For the past few winters, I'll occasionally see a few Eastern Bluebirds around our house in SE Minnesota. They seem to come and go at will, never stopping for long. About two weeks ago I located a flock of five that were checking out the bluebird houses along the fence line. They were randomly flying from house to house, inspecting them and doing a lot of chattering. Twice there were "episodes" in which the bluebirds coughed up a pit of some kind. Upon inspection I realized these were the pits from hackberries. I wondered how they could survive on such a limited food supply since during the warmer months they feed on worms and insects.
With nightly temperatures below zero (F), I decided I would give the local bluebirds a treat. I went to the local pet store and purchased 500 mealworms. I placed these mealworms on top of some of the bluebird houses in hopes that the bluebirds would locate them. My first attempts only brought in flocks of Dark-Eyed Juncos who were more than willing to eat the treats I had put out for the bluebirds.

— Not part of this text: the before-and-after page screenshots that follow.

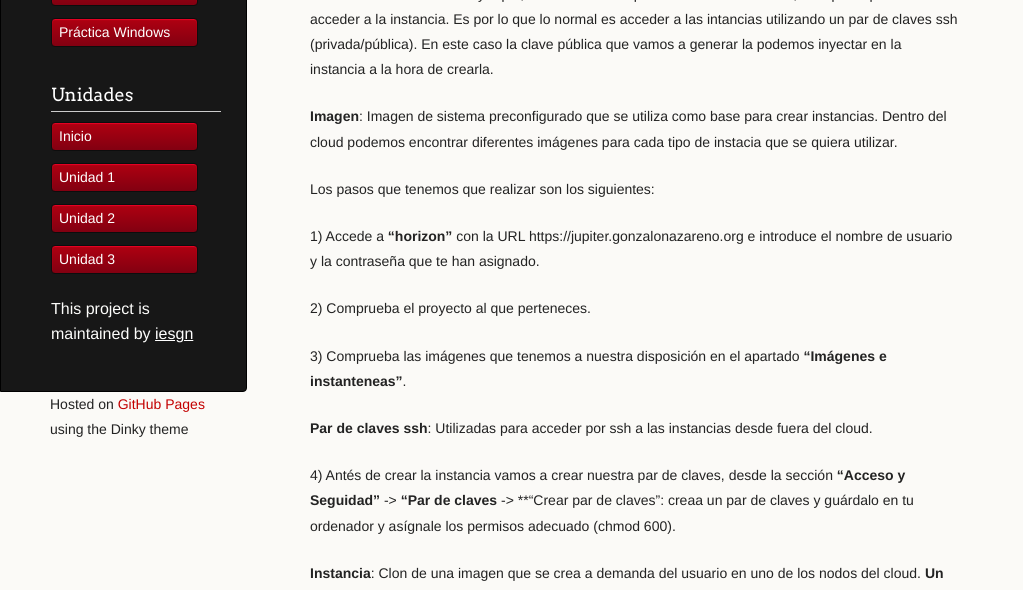
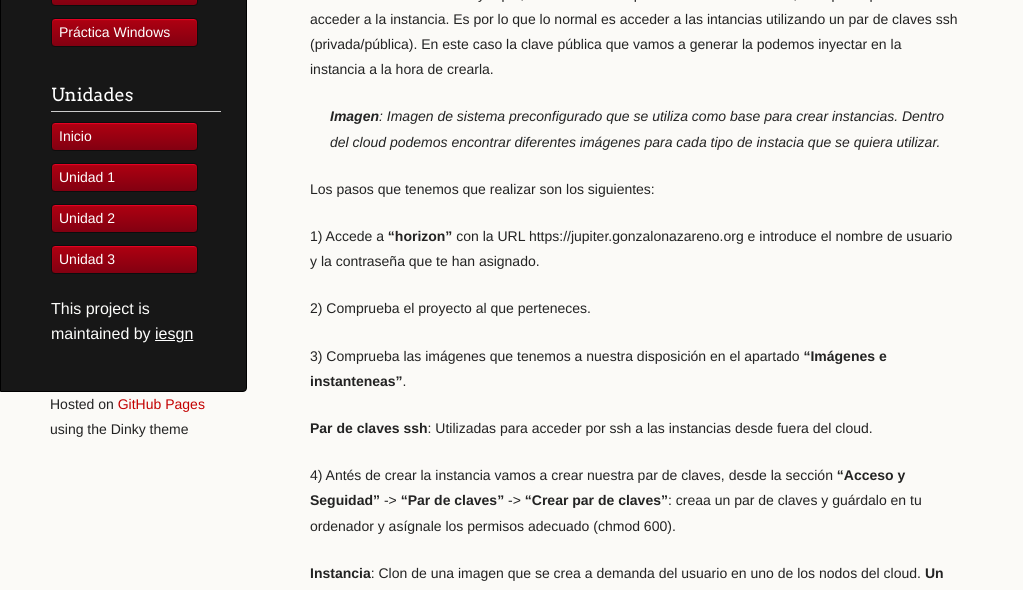
Before and after one commit to iesgn/cloud, a Jekyll site: the page built from curso/u2/practica_linux.md, in a window 1280 px wide. Shown: the part 282-872 px from the top of the page, without its empty margins (0-1023 px from the left). Built offline with Jekyll 4.4.1, drawn with Linux system fonts in a browser that asks for light colours.

```diff
--- a/curso/u2/practica_linux.md
+++ b/curso/u2/practica_linux.md
@@ -10,7 +10,7 @@ menu:
 El objetivo de esta práctica es realizar todo el proceso para crear una instancia con una distribución Linux, y acceder a ella utilizando claves SSH.
 Trabajar con imágenes que tengan definida la contraseña del root no es conveniente ya que, si no tenemos la precaución de modificarla, cualquiera puede acceder a la instancia. Es por lo que lo normal es acceder a las intancias utilizando un par de claves ssh (privada/pública). En este caso la clave pública que vamos a generar la podemos inyectar en la instancia a la hora de crearla.
 
-**Imagen**: Imagen de sistema preconfigurado que se utiliza como base para crear instancias. Dentro del cloud podemos encontrar diferentes imágenes para cada tipo de instacia que se quiera utilizar.
+> **Imagen**: Imagen de sistema preconfigurado que se utiliza como base para crear instancias. Dentro del cloud podemos encontrar diferentes imágenes para cada tipo de instacia que se quiera utilizar.
 
 Los pasos que tenemos que realizar son los siguientes:
 
@@ -22,7 +22,7 @@ Los pasos que tenemos que realizar son los siguientes:
 
 **Par de claves ssh**: Utilizadas para acceder por ssh a las instancias desde fuera del cloud.
 
-4) Antés de crear la instancia vamos a crear nuestra par de claves, desde la sección **"Acceso y Seguidad"** -> **"Par de claves** -> **"Crear par de claves": creaa un par de claves y guárdalo en tu ordenador y asígnale los permisos adecuado (chmod 600).
+4) Antés de crear la instancia vamos a crear nuestra par de claves, desde la sección **"Acceso y Seguidad"** -> **"Par de claves"** -> **"Crear par de claves"**: creaa un par de claves y guárdalo en tu ordenador y asígnale los permisos adecuado (chmod 600).
 
 **Instancia**: Clon de una imagen que se crea a demanda del usuario en uno de los nodos del cloud.
 **Un sabor (flavor)**: Define para una instancia el número de CPUs virtuales, la RAM, si dispone o no de discos efímeros, etc.
```
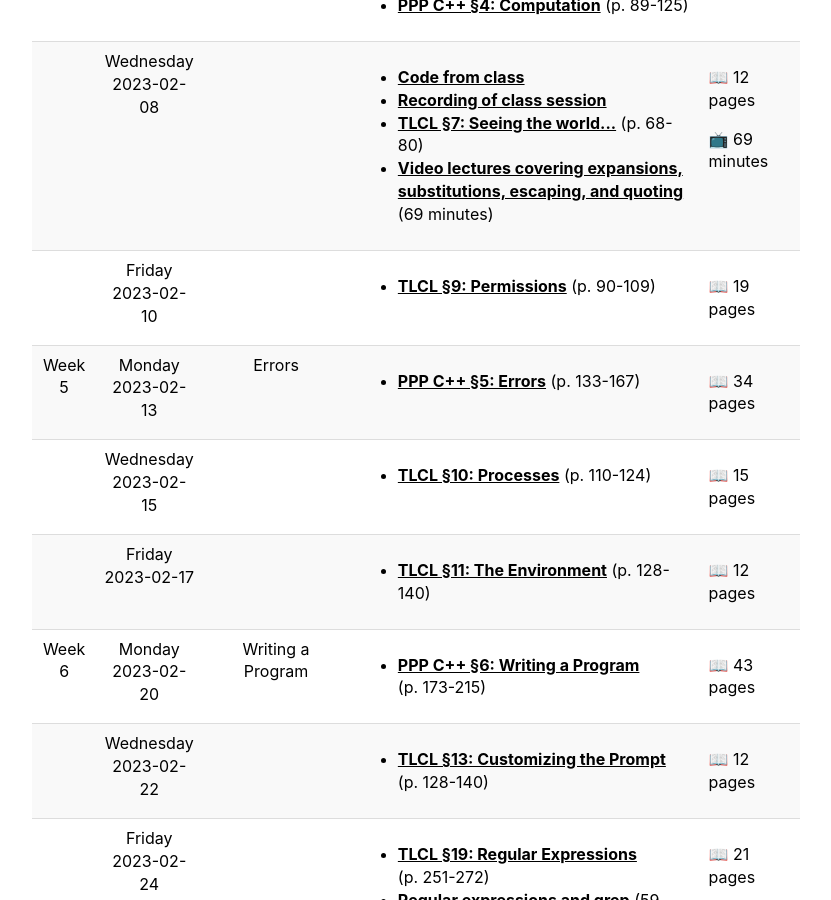
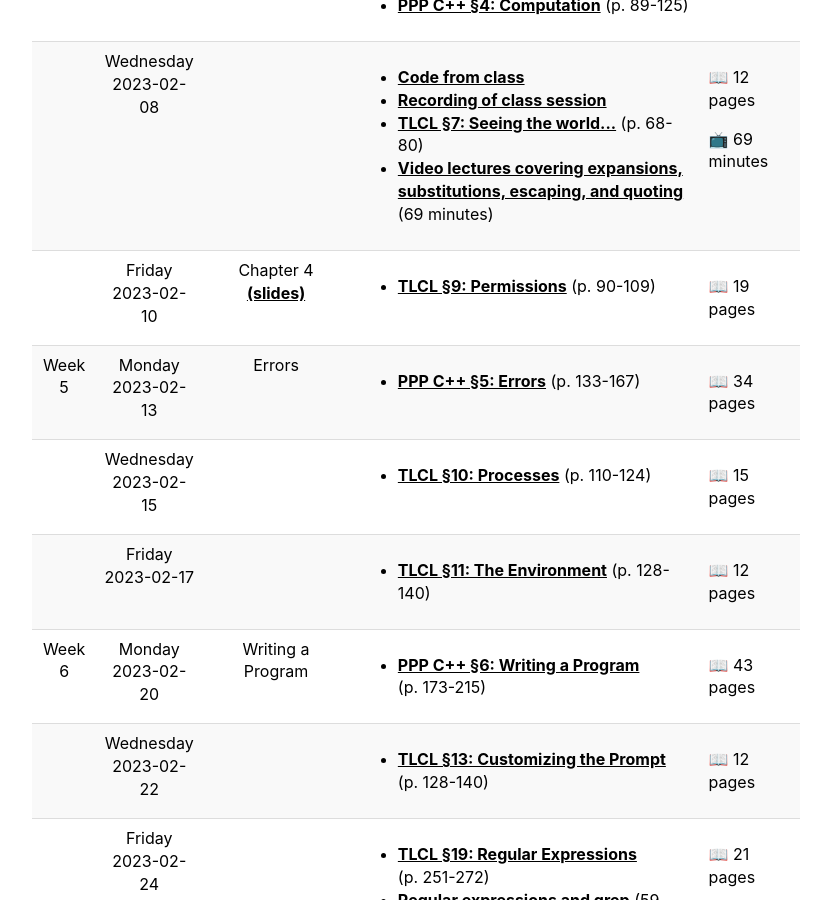
Before and after one commit to 2023-Fall-UAF-CS201/2023-Fall-UAF-CS201.github.io, a Jekyll site: the page built from schedule.md, in a window 1280 px wide and 900 px high, scrolled down 1643 px. Shown: the whole window, without its empty margins (224-1055 px from the left). Built offline with Jekyll 4.4.1, drawn with Linux system fonts in a browser that asks for light colours.

Commit message:
Update schedule.yaml

```diff
--- a/_data/schedule.yaml
+++ b/_data/schedule.yaml
@@ -285,6 +285,8 @@
 -
 #  topic: ""
   day_of_week: 4
+  topic: "Chapter 4"
+  slides: ../slides/week4
 #  slides: ../assets/pdf/cs201-0304-functions-4.pdf
   reading:
     -
```
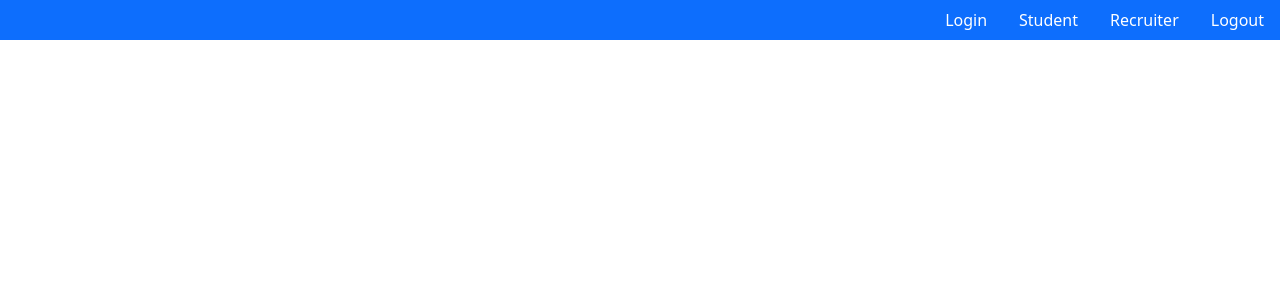
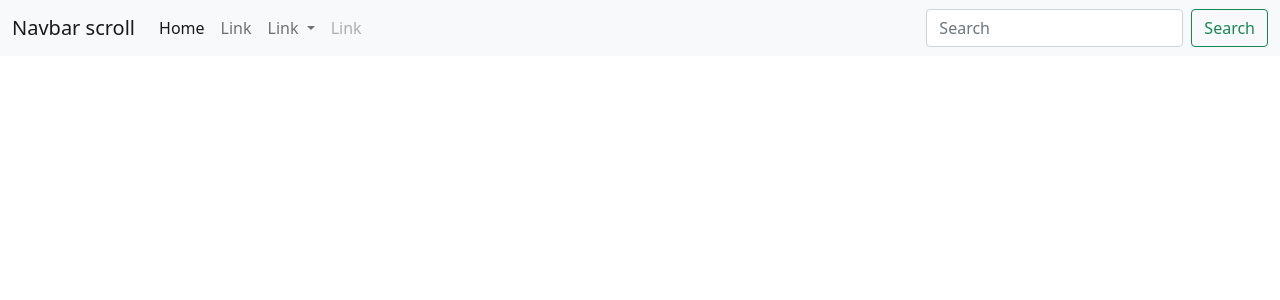
Before and after one commit to loaderlogic22/e-recruit, a PHP site: page / in a window 1280 px wide. Shown: the top 300 px of the page. Run offline with PHP 8.4, Linux system fonts and the light colour scheme.

Commit message:
modified navbar

```diff
--- a/index.php
+++ b/index.php
@@ -4,6 +4,7 @@
 
 <!DOCTYPE html>
 <html lang="en">
+
 <head>
     <meta charset="UTF-8">
     <meta http-equiv="X-UA-Compatible" content="IE=edge">
@@ -12,28 +13,48 @@
 
     <title>Document</title>
 </head>
+
 <body>
 
-<div>
-   <div>
-
-         <ul class="nav justify-content-end navbar-dark bg-primary">
+    <nav class="navbar navbar-expand-lg navbar-light bg-light">
+        <div class="container-fluid">
+            <a class="navbar-brand" href="#">Navbar scroll</a>
+            <button class="navbar-toggler" type="button" data-bs-toggle="collapse" data-bs-target="#navbarScroll" aria-controls="navbarScroll" aria-expanded="false" aria-label="Toggle navigation">
+                <span class="navbar-toggler-icon"></span>
+            </button>
+            <div class="collapse navbar-collapse" id="navbarScroll">
+                <ul class="navbar-nav me-auto my-2 my-lg-0 navbar-nav-scroll" style="--bs-scroll-height: 100px;">
                     <li class="nav-item">
-                <a class="nav-link active text-white" aria-current="page" href="#">Login</a>
+                        <a class="nav-link active" aria-current="page" href="#">Home</a>
                     </li>
                     <li class="nav-item">
-                <a class="nav-link text-white" href="#">Student</a>
+                        <a class="nav-link" href="#">Link</a>
+                    </li>
+                    <li class="nav-item dropdown">
+                        <a class="nav-link dropdown-toggle" href="#" id="navbarScrollingDropdown" role="button" data-bs-toggle="dropdown" aria-expanded="false">
+                            Link
+                        </a>
+                        <ul class="dropdown-menu" aria-labelledby="navbarScrollingDropdown">
+                            <li><a class="dropdown-item" href="#">Action</a></li>
+                            <li><a class="dropdown-item" href="#">Another action</a></li>
+                            <li>
+                                <hr class="dropdown-divider">
+                            </li>
+                            <li><a class="dropdown-item" href="#">Something else here</a></li>
+                        </ul>
                     </li>
                     <li class="nav-item">
-                <a class="nav-link text-white" href="#">Recruiter</a>
-            </li>
-            <li class="nav-item">
-                <a class="nav-link disabled text-white" href="#" tabindex="-1" aria-disabled="true">Logout</a>
+                        <a class="nav-link disabled" href="#" tabindex="-1" aria-disabled="true">Link</a>
                     </li>
                 </ul>
+                <form class="d-flex">
+                    <input class="form-control me-2" type="search" placeholder="Search" aria-label="Search">
+                    <button class="btn btn-outline-success" type="submit">Search</button>
+                </form>
             </div>
-
         </div>
+    </nav>
     <script src="https://cdn.jsdelivr.net/npm/bootstrap@5.0.2/dist/js/bootstrap.bundle.min.js" integrity="sha384-MrcW6ZMFYlzcLA8Nl+NtUVF0sA7MsXsP1UyJoMp4YLEuNSfAP+JcXn/tWtIaxVXM" crossorigin="anonymous"></script>
 </body>
+
 </html>
```
Lines whose indentation alone changed are shown as unchanged.
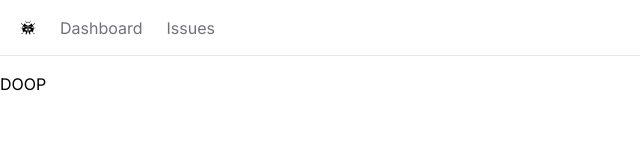
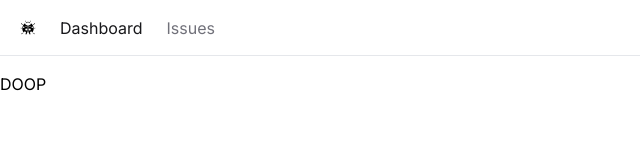
Before and after one commit to brucette/issue-tracker, a Next.js app: page / in a window 1280 px wide. Shown: the top 160 px of the page, without its empty margins (0-640 px from the left). Built offline with nearby package versions, Linux system fonts and the light colour scheme.

Commit message:
Style active link in the nav bar

```diff
--- a/app/NavBar.tsx
+++ b/app/NavBar.tsx
@@ -1,9 +1,12 @@
+'use client'
 import classnames from 'classnames';
 import Link from 'next/link';
 import { usePathname } from 'next/navigation';
 import { GiLadybug } from 'react-icons/gi';
 
 const NavBar = () => {
+
+  const currentPath = usePathname();
 
   const links = [
     {label: 'Dashboard', href: '/'},
@@ -20,7 +23,11 @@ const NavBar = () => {
               <Link
                 key={link.href}
                 href={link.href}
-                className='text-zinc-500 hover:text-zinc-800 transition-colors'>
+                className = {classnames({
+                    'text-zinc-900': currentPath === link.href,
+                    'text-zinc-500': currentPath !== link.href,
+                    'hover:text-zinc-800 transition-colors': true
+                })}>
                     {link.label}
               </Link>)}
         </ul>
```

Noticing that one of the bluebird boxes had a number of hackberry pits scattered in the snow underneath, I started to wonder if these birds were roosting in this particular box. One early morning I put out some mealworms on this particular box and within minutes three bluebirds came swooping in for their treat. Success! So I put more of them on top of the box and the same three kept coming back for more. I did this for a few days, but only the three bluebirds were seen.
Then on the evening of January 27, 2009 I went out to bring in some firewood for the stove. It was about 15 minutes after sunset and as I started to load up my wheelbarrow with firewood, there was a lot of chattering going on around the bluebird house where I had seen all those pits. I quickly wheeled the firewood into the house and grabbed my camera gear. Along the fence line and in the trees, chattering away were a lot more than just three bluebirds.
I really didn't know how many there were because they were actively flying between two of the houses. Some going in the houses, some going out. From previous experience I knew that Eastern Bluebirds huddled together in bluebird houses during cold winter nights. A few years back I had driven past the front gate at sunset and had seen three or four vacate a house by the gate. I wasn't however prepared for what I was about to see. I never would have believed that so many birds could fit into one bluebird house.
Without further ado, here is an time edited video showing the Eastern Bluebirds roosting in a bluebird house for the night. The original video is about 17 minutes long. I have taken out the pauses in activity to keep the size of the video as small as possible. Any time a bird entered or left the house, a count will appear in the upper right of the video. (You may need to put the video on pause for a while if using slow Internet connection in order to play the video in its entirety.)